and a checklist: http://thyroid.about.com/library/howto/hthyperthyroidism.htm
As an aside, from what I understand, yes: anxiety can mimic hyperthyroidism.
Still, I'd request another thyroid test sometime down the road.
Copyright 1994-2018MedHelp.All rights reserved. MedHelp is a division of Vitals Consumer Services, LLC.

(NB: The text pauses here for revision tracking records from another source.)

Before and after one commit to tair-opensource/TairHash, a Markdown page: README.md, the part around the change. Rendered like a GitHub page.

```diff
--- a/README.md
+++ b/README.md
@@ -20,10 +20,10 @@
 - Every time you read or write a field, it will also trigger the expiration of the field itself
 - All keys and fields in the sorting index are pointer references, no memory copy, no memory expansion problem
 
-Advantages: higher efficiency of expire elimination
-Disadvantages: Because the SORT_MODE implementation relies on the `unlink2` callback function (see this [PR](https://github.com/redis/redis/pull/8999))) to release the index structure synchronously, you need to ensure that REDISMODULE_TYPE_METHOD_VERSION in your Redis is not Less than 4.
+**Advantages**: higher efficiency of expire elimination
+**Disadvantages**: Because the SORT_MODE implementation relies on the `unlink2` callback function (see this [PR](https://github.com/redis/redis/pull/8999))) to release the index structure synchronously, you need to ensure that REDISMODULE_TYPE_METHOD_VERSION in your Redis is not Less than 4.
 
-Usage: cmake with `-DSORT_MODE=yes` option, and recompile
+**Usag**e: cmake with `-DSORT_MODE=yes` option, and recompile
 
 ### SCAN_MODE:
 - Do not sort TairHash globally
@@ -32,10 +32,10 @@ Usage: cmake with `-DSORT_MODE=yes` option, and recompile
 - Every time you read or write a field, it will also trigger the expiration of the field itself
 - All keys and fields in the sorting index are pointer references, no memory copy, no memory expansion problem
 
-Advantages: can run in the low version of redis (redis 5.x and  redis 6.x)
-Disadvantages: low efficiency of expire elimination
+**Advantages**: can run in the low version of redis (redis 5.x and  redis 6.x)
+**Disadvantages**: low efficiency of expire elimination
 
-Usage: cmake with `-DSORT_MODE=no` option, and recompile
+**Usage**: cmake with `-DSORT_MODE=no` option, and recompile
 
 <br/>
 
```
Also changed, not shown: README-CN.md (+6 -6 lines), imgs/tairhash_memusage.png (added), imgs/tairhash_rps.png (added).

The Content on this Site is presented in a summary fashion, and is intended to be used for educational and entertainment purposes only. It is not intended to be and should not be interpreted as medical advice or a diagnosis of any health or fitness problem, condition or disease; or a recommendation for a specific test, doctor, care provider, procedure, treatment plan, product, or course of action. MedHelp is not a medical or healthcare provider and your use of this Site does not create a doctor / patient relationship. We disclaim all responsibility for the professional qualifications and licensing of, and services provided by, any physician or other health providers posting on or otherwise referred to on this Site and/or any Third Party Site. Never disregard the medical advice of your physician or health professional, or delay in seeking such advice, because of something you read on this Site. We offer this Site AS IS and without any warranties. By using this Site you agree to the following Terms and Conditions. If you think you may have a medical emergency, call your physician or 911 immediately.